WORK REQUIRED:
Every line containing the string "page" should be returned from the records.

SUPPLIED DATA:
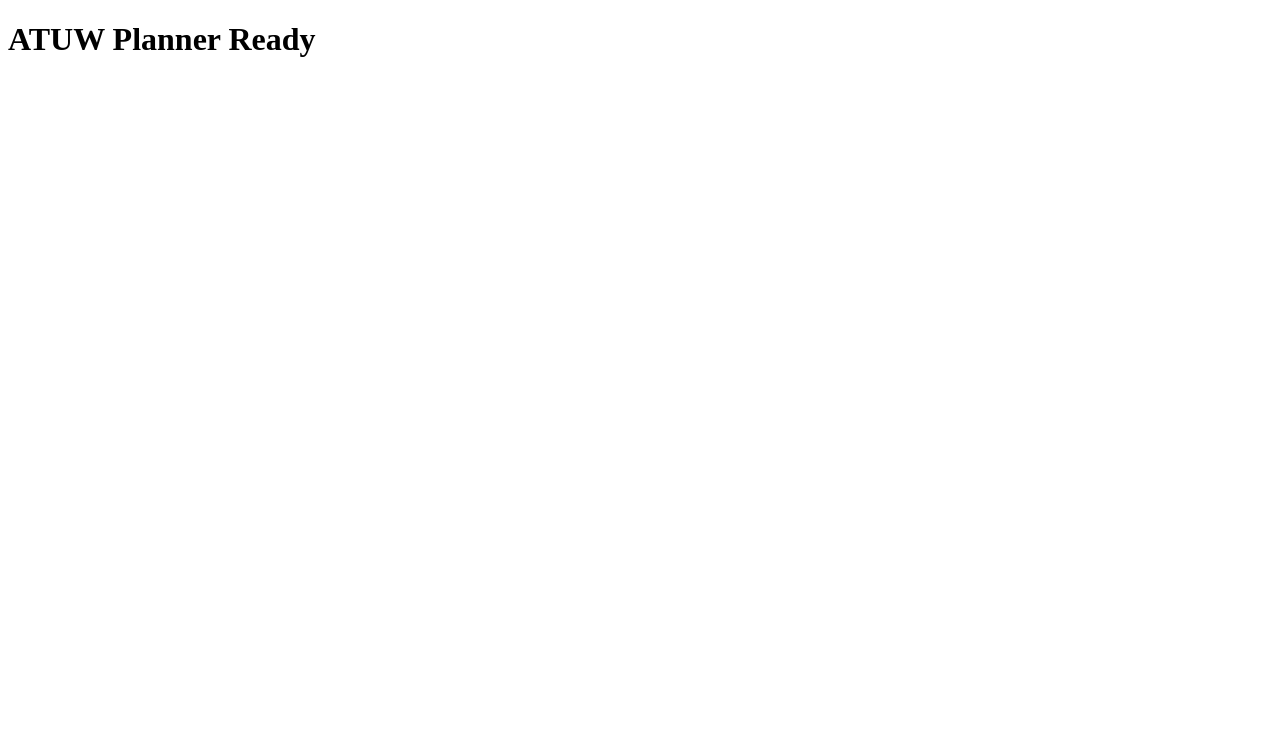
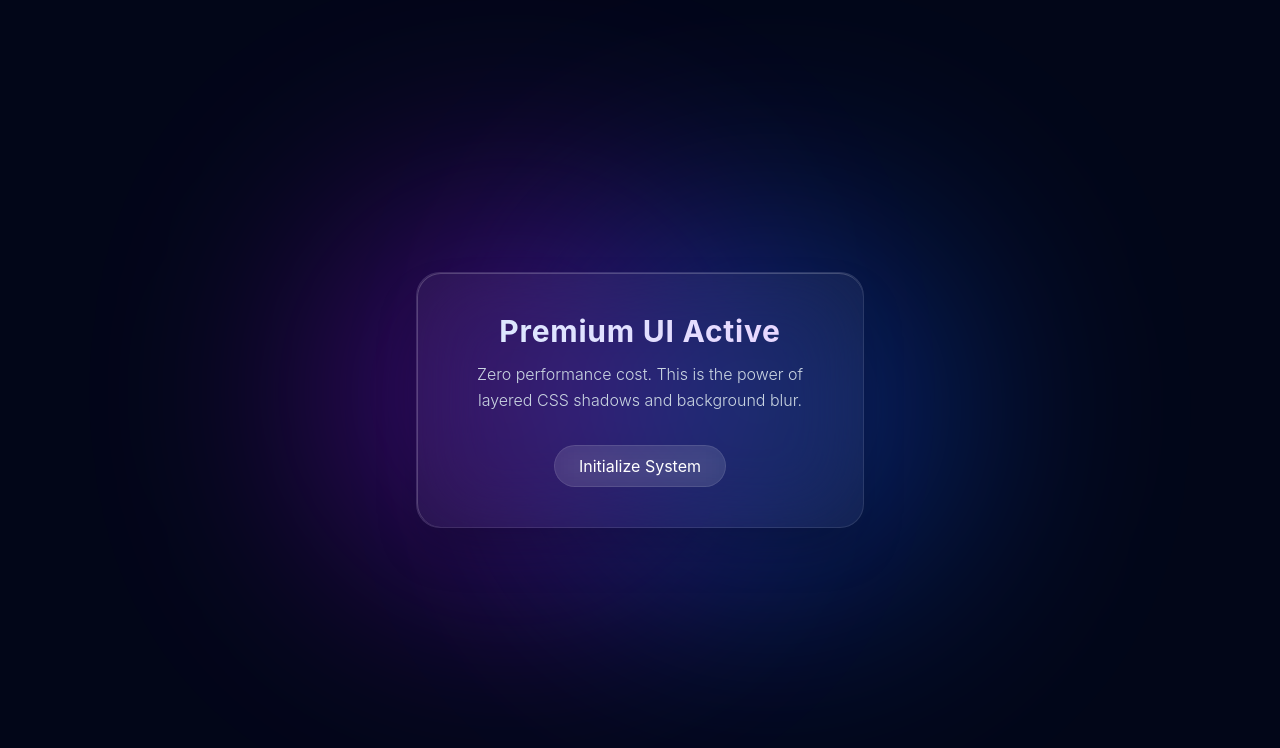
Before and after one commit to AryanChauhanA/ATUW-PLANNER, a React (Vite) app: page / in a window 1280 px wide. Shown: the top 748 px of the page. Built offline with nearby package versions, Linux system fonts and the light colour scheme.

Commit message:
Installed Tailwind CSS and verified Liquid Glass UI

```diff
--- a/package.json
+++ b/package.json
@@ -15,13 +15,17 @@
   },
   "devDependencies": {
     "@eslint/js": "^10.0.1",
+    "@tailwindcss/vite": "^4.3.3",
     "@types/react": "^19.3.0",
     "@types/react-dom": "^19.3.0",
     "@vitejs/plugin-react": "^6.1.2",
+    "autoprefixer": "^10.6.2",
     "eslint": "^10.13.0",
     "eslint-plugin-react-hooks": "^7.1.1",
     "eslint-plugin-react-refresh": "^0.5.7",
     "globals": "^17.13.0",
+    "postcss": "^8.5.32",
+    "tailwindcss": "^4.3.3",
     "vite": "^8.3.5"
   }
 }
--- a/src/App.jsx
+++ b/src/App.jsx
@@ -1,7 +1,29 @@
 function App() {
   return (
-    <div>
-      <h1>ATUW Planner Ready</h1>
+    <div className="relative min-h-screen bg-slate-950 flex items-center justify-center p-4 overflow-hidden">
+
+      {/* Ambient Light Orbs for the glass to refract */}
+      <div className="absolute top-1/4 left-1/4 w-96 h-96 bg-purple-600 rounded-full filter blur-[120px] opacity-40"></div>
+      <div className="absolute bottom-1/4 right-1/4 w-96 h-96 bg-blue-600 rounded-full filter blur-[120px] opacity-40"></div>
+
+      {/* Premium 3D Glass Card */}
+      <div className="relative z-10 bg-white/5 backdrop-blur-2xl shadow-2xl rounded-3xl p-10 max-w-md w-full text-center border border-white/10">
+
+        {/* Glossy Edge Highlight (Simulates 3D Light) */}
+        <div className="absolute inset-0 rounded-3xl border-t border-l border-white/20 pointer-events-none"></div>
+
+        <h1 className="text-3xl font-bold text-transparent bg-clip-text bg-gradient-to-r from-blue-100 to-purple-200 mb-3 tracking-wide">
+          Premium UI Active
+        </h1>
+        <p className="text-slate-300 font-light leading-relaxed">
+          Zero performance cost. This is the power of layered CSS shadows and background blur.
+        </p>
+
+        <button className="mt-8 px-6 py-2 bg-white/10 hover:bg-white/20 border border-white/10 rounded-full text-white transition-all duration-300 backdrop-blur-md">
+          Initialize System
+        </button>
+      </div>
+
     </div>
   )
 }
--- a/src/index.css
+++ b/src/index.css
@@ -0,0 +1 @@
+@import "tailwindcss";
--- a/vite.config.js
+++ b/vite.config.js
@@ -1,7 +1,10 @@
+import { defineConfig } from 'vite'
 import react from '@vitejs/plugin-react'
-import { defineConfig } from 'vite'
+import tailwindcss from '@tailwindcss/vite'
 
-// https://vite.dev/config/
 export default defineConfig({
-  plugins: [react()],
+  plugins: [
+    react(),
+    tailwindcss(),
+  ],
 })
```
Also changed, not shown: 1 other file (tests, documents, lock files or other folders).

---

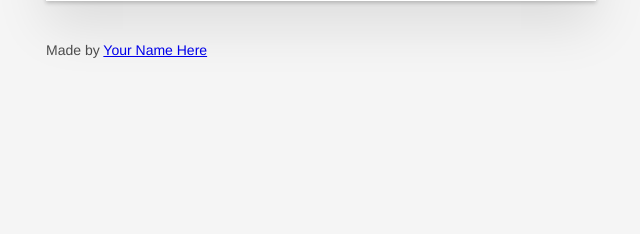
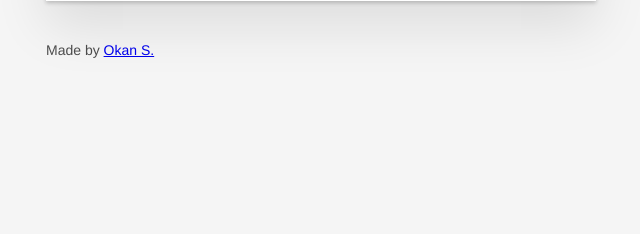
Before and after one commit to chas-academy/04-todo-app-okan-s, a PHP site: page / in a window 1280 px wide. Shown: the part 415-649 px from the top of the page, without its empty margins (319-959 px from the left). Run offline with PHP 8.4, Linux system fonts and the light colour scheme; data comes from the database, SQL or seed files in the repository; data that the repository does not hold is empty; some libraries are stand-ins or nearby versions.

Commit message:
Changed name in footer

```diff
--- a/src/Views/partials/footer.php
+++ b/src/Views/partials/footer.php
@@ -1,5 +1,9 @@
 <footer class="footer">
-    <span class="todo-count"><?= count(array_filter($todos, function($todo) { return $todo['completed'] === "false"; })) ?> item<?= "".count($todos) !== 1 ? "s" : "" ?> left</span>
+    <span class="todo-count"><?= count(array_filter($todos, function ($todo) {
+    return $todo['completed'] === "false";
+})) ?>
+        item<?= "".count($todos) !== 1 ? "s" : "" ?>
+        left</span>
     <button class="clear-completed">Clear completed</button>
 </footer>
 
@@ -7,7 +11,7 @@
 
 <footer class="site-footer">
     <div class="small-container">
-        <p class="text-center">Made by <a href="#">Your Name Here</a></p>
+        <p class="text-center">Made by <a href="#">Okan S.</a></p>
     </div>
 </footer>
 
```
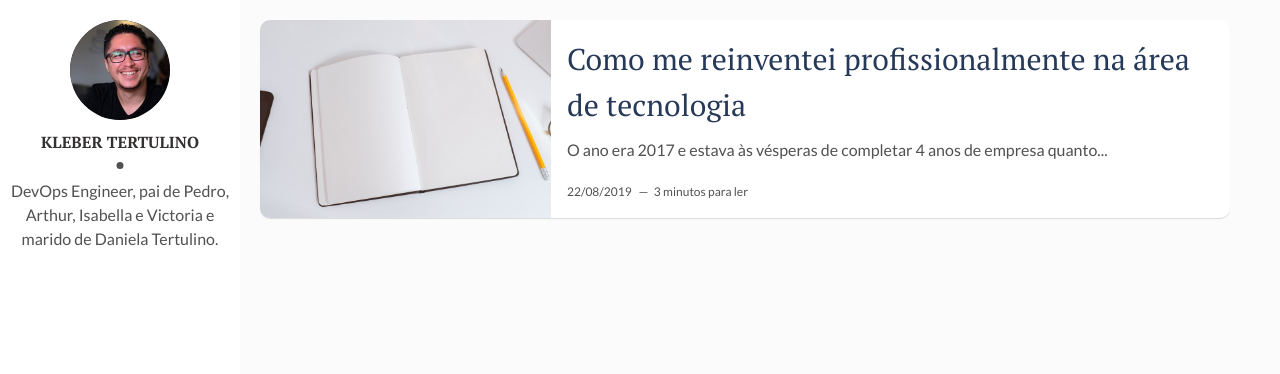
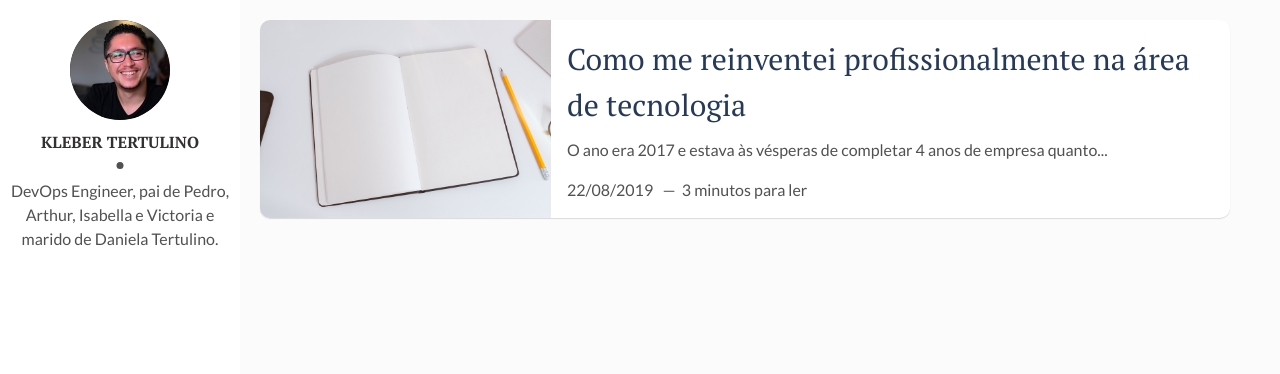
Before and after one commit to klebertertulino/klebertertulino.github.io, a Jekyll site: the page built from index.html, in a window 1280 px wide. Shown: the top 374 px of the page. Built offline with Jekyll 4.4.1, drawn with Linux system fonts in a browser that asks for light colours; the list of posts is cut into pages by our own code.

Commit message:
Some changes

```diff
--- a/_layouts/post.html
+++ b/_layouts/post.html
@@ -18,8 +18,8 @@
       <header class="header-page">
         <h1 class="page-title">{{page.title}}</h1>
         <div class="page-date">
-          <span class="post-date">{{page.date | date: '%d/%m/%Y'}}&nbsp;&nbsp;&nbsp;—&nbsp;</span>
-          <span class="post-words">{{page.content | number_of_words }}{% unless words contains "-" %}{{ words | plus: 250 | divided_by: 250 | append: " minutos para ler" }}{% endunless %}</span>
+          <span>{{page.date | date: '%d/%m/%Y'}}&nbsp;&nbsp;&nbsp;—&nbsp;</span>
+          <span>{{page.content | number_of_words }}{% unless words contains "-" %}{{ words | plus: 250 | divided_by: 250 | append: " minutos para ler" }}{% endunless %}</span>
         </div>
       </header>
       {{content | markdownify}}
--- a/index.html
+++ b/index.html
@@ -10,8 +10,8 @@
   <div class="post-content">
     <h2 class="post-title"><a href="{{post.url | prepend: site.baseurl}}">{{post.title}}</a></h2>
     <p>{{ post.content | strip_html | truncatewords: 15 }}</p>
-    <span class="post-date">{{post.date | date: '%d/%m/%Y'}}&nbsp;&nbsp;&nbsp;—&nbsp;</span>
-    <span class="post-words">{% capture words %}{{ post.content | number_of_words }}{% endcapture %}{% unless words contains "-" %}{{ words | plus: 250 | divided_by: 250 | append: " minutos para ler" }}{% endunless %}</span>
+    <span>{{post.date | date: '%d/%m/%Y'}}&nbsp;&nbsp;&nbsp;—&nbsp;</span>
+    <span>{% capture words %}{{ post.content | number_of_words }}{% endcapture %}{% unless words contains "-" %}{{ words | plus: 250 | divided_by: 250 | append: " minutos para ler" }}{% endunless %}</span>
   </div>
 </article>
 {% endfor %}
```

* * *

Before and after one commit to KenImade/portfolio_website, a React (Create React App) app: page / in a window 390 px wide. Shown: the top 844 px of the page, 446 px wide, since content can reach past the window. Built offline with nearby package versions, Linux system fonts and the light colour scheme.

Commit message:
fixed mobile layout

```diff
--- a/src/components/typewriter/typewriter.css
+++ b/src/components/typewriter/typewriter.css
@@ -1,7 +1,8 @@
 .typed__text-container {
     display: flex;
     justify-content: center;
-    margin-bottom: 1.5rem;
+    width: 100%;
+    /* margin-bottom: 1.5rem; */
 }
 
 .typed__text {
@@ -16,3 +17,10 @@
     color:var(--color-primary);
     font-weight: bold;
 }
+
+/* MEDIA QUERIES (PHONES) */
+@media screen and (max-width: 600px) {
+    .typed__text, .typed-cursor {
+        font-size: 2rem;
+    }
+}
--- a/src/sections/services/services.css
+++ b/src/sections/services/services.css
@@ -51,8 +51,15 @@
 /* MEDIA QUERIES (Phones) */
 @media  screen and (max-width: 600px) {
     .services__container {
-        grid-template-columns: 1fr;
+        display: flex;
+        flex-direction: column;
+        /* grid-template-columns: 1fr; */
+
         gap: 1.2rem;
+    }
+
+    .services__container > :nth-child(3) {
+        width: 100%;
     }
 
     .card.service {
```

TASK RESPONSE:
Before and after one commit to AryanChauhanA/ATUW-PLANNER, a React (Vite) app: page / in a window 1280 px wide. Shown: the top 748 px of the page. Built offline with nearby package versions, Linux system fonts and the light colour scheme.
Before and after one commit to chas-academy/04-todo-app-okan-s, a PHP site: page / in a window 1280 px wide. Shown: the part 415-649 px from the top of the page, without its empty margins (319-959 px from the left). Run offline with PHP 8.4, Linux system fonts and the light colour scheme; data comes from the database, SQL or seed files in the repository; data that the repository does not hold is empty; some libraries are stand-ins or nearby versions.
Before and after one commit to klebertertulino/klebertertulino.github.io, a Jekyll site: the page built from index.html, in a window 1280 px wide. Shown: the top 374 px of the page. Built offline with Jekyll 4.4.1, drawn with Linux system fonts in a browser that asks for light colours; the list of posts is cut into pages by our own code.
       <header class="header-page">
         <h1 class="page-title">{{page.title}}</h1>
         <div class="page-date">
-          <span class="post-date">{{page.date | date: '%d/%m/%Y'}}&nbsp;&nbsp;&nbsp;—&nbsp;</span>
-          <span class="post-words">{{page.content | number_of_words }}{% unless words contains "-" %}{{ words | plus: 250 | divided_by: 250 | append: " minutos para ler" }}{% endunless %}</span>
+          <span>{{page.date | date: '%d/%m/%Y'}}&nbsp;&nbsp;&nbsp;—&nbsp;</span>
+          <span>{{page.content | number_of_words }}{% unless words contains "-" %}{{ words | plus: 250 | divided_by: 250 | append: " minutos para ler" }}{% endunless %}</span>
Before and after one commit to KenImade/portfolio_website, a React (Create React App) app: page / in a window 390 px wide. Shown: the top 844 px of the page, 446 px wide, since content can reach past the window. Built offline with nearby package versions, Linux system fonts and the light colour scheme.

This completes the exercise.